First Monday: Essence of Distributed Work: The Case of the Linux KernelNov 13, 2000, 21:51 (1 Talkback[s])
(Other stories by Lee Sproull, Jae Yun Moon)
"This paper provides a historical account of how the Linux operating system kernel was developed from three different perspectives. Each focuses on different critical factors in its success at the individual, group, and community levels. The technical and management decisions of Linus Torvalds the individual were critical in laying the groundwork for a collaborative software development project that has lasted almost a decade. The contributions of volunteer programmers distributed worldwide enabled the development of an operating system on the par with proprietary operating systems. The Linux electronic community was the organizing structure that coordinated the efforts of the individual programmers. The paper concludes by summarizing the factors important in the successful distributed development of the Linux kernel, and the implications for organizationally managed distributed work arrangements."

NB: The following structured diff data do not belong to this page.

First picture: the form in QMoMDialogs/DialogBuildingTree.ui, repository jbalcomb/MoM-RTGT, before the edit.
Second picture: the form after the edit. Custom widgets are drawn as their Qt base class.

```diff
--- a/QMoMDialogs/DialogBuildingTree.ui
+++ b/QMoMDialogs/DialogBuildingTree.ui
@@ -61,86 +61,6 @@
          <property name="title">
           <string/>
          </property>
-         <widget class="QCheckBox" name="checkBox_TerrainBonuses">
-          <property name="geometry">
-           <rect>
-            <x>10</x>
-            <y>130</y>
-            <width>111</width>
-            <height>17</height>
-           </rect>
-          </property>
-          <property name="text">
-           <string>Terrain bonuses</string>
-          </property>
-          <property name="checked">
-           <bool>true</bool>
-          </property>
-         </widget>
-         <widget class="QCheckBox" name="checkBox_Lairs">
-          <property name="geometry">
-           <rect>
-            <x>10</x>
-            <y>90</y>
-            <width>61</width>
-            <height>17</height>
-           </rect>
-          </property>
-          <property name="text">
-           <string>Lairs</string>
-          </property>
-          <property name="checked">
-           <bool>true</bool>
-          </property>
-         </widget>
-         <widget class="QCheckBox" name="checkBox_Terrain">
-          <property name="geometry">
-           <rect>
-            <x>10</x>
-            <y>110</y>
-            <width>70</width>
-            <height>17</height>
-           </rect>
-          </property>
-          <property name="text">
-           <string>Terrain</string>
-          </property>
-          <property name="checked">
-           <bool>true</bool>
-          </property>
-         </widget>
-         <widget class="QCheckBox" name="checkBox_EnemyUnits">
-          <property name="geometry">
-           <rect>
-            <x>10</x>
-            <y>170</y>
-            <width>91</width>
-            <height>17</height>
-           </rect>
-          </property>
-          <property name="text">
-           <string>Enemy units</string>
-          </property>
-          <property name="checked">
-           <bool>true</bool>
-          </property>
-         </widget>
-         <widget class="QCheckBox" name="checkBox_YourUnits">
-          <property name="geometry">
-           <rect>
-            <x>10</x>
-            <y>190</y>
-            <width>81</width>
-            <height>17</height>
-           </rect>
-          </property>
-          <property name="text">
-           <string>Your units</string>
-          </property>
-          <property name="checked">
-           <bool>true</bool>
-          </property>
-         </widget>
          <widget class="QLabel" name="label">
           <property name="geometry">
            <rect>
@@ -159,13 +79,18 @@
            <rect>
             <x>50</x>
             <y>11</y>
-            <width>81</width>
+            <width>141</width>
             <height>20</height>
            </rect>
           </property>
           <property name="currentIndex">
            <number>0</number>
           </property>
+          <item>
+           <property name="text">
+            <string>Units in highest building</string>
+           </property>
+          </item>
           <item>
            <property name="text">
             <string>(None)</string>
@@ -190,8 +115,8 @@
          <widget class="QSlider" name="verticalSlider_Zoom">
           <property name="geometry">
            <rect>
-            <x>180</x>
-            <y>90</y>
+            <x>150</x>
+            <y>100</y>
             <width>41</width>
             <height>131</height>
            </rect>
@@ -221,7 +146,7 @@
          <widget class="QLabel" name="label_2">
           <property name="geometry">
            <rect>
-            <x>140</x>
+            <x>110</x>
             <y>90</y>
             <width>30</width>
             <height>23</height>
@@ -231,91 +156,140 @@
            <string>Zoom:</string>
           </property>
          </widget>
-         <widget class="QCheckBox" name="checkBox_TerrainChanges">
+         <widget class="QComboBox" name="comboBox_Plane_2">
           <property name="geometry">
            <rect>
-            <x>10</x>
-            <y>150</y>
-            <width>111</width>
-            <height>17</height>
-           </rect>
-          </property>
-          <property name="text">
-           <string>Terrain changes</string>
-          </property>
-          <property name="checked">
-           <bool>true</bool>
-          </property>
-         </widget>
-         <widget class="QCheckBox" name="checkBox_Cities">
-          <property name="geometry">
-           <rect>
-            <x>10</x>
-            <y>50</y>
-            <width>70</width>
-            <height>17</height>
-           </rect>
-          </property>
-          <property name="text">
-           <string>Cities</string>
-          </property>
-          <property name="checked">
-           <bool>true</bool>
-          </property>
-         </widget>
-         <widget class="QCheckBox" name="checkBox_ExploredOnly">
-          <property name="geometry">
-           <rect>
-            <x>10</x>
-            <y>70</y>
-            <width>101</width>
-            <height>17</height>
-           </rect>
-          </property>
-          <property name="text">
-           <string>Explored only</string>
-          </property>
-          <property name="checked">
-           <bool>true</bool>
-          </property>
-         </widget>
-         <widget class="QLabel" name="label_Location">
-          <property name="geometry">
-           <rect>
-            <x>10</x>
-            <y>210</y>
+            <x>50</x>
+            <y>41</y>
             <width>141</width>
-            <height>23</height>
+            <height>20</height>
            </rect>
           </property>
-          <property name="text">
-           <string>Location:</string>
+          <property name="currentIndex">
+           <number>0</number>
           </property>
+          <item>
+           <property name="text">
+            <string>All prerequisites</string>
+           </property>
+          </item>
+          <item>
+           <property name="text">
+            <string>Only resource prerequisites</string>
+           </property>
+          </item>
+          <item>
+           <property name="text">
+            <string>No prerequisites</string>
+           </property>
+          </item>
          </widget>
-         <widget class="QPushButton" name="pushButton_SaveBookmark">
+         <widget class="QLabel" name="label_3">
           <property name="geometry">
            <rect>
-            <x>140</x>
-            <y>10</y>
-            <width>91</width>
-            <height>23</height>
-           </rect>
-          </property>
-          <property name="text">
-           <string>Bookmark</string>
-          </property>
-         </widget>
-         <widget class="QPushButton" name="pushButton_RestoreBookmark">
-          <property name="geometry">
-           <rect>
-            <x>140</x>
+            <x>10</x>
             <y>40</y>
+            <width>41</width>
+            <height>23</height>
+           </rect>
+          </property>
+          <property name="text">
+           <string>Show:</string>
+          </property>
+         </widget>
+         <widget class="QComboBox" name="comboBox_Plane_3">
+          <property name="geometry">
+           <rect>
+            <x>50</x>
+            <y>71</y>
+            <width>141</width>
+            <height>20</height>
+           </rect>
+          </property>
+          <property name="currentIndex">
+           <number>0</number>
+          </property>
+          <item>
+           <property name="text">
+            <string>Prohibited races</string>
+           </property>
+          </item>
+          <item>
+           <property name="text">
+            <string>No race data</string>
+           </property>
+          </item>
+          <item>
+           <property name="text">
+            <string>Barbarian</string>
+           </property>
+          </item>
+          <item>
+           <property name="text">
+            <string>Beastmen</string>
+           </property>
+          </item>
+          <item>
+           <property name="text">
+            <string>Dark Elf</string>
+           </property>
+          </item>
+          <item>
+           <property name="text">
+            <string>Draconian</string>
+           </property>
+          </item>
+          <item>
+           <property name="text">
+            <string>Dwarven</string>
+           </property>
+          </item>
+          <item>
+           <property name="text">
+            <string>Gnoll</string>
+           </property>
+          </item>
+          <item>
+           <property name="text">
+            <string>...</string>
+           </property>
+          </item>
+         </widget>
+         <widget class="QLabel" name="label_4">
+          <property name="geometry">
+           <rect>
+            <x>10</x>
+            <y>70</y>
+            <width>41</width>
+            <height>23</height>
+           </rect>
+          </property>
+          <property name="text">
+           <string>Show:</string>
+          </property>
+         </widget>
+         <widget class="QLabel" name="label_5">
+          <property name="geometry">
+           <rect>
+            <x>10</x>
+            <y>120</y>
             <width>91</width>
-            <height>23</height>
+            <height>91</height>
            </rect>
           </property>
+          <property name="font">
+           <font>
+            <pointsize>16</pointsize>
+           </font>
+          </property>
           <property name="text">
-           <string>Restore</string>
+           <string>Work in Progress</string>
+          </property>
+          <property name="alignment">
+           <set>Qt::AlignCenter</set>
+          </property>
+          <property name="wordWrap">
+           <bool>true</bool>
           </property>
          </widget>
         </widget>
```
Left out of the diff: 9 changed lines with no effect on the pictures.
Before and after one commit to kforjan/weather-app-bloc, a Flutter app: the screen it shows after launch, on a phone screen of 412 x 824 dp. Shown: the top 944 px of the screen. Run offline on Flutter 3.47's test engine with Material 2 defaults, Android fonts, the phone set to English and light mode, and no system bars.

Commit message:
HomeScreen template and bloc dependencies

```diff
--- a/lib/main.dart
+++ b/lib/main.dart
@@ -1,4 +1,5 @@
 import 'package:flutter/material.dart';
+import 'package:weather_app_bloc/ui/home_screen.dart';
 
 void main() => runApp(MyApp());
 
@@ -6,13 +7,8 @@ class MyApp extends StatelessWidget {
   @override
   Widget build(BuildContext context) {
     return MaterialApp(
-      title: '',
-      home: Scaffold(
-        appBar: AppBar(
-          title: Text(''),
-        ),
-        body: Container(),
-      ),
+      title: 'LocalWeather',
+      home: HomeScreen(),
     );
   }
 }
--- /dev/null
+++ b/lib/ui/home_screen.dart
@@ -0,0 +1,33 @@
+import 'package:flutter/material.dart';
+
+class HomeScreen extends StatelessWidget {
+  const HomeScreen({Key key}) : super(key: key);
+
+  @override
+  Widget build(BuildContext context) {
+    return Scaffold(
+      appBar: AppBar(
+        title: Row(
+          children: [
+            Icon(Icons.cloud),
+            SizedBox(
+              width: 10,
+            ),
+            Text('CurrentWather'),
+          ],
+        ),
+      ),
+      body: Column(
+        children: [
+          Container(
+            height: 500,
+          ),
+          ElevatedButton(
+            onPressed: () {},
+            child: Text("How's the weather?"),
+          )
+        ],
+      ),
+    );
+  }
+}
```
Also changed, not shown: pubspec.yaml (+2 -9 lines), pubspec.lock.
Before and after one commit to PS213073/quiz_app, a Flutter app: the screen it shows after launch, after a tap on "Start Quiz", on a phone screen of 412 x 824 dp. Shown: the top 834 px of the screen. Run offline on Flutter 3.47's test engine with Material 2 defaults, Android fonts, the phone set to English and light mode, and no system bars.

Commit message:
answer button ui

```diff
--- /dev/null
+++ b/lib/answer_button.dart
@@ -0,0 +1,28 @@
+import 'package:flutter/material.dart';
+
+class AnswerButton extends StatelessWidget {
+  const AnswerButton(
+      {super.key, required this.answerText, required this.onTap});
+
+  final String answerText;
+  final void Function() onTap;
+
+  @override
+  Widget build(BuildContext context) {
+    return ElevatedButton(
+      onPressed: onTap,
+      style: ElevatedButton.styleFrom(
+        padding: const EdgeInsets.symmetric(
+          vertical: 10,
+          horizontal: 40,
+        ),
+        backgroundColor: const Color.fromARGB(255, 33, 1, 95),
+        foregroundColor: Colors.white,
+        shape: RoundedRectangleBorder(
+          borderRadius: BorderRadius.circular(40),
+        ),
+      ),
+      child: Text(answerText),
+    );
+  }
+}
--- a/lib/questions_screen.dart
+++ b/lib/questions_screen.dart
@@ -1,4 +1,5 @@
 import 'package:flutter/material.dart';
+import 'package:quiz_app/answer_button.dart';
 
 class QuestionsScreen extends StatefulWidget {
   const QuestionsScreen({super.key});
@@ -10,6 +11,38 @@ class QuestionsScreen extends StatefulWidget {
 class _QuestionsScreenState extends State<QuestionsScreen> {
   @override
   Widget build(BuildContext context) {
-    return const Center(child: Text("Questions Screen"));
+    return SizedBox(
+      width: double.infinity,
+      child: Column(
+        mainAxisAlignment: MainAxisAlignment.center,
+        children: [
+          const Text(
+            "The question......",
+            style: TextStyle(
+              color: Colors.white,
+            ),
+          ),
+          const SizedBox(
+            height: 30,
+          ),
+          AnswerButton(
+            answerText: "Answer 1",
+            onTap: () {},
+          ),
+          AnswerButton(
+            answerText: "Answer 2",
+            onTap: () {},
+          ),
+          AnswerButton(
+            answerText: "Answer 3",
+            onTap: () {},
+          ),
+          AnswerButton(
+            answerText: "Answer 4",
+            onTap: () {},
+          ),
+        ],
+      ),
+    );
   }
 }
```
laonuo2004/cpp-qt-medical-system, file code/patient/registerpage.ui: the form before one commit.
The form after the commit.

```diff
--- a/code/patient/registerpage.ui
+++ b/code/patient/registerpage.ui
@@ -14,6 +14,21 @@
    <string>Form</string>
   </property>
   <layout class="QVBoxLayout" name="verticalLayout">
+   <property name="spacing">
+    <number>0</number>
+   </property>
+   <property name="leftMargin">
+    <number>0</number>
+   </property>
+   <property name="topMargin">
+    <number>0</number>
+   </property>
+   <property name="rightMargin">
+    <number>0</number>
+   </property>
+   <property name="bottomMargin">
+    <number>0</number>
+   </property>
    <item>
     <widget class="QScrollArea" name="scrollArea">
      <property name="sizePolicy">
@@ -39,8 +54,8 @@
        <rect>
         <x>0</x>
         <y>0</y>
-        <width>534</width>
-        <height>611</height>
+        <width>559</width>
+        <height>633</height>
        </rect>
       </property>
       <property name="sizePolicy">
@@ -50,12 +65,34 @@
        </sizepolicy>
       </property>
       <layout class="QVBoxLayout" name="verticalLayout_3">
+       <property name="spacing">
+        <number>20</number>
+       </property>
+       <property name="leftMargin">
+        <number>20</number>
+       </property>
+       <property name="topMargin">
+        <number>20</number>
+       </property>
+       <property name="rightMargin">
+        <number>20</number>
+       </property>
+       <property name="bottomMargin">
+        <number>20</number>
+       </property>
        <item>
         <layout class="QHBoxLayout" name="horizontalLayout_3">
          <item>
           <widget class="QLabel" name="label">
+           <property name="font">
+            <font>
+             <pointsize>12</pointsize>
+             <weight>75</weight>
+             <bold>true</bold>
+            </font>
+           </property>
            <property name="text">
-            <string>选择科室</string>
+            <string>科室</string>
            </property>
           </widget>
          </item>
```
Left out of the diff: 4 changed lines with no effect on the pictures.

"Complex tasks plus a global economy have impelled the creation of many distributed engineering and development groups supported by information and communication technologies . Distributed groups range in duration from weeks to years; they range in size from fewer than ten people to more than a thousand; and they may have members located in two locations or many locations. Distributed engineering and development depends upon careful planning, coordination, and supervision. "Careful" does not necessarily imply micromanagement. Contributors who are geographically distant from one another inevitably operate under some degree of autonomy. The management challenge is to insure that members of geographically distributed engineering and development teams stay focused on shared goals, schedules, and quality. This challenge grows as the number of employees and sites increases. There have been some notable successes in large-scale distributed engineering and development. For example, the Boeing 777 marshaled 4,500 engineers working on three continents (Committee on Advanced Engineering Environments, 1999). But successful large-scale distributed engineering and development projects are rare."
"That, in part, explains the business and media fascination with Linux. Linux is a PC-based operating system (OS) that has been produced through a software development effort consisting of more than 3,000 developers and countless other contributors distributed over 90 countries on five continents. It is difficult to provide a precise estimate of the number of programmers who have contributed to Linux. Published estimates range from several hundred to more than 40,000 (Shankland, 1998; Raymond, 1999). In its first three and a half years of development (November 1991 to July 1995) more than 15,000 people submitted code or comments to the three main Linux related newsgroups and mailing lists. In the next three and a half years, thousands continued to contribute code and hundreds of thousands of people joined electronic discussions about Linux philosophy, applications, competitors, business models, and so forth. In this paper we focus narrowly on people actually writing code for the operating system kernel."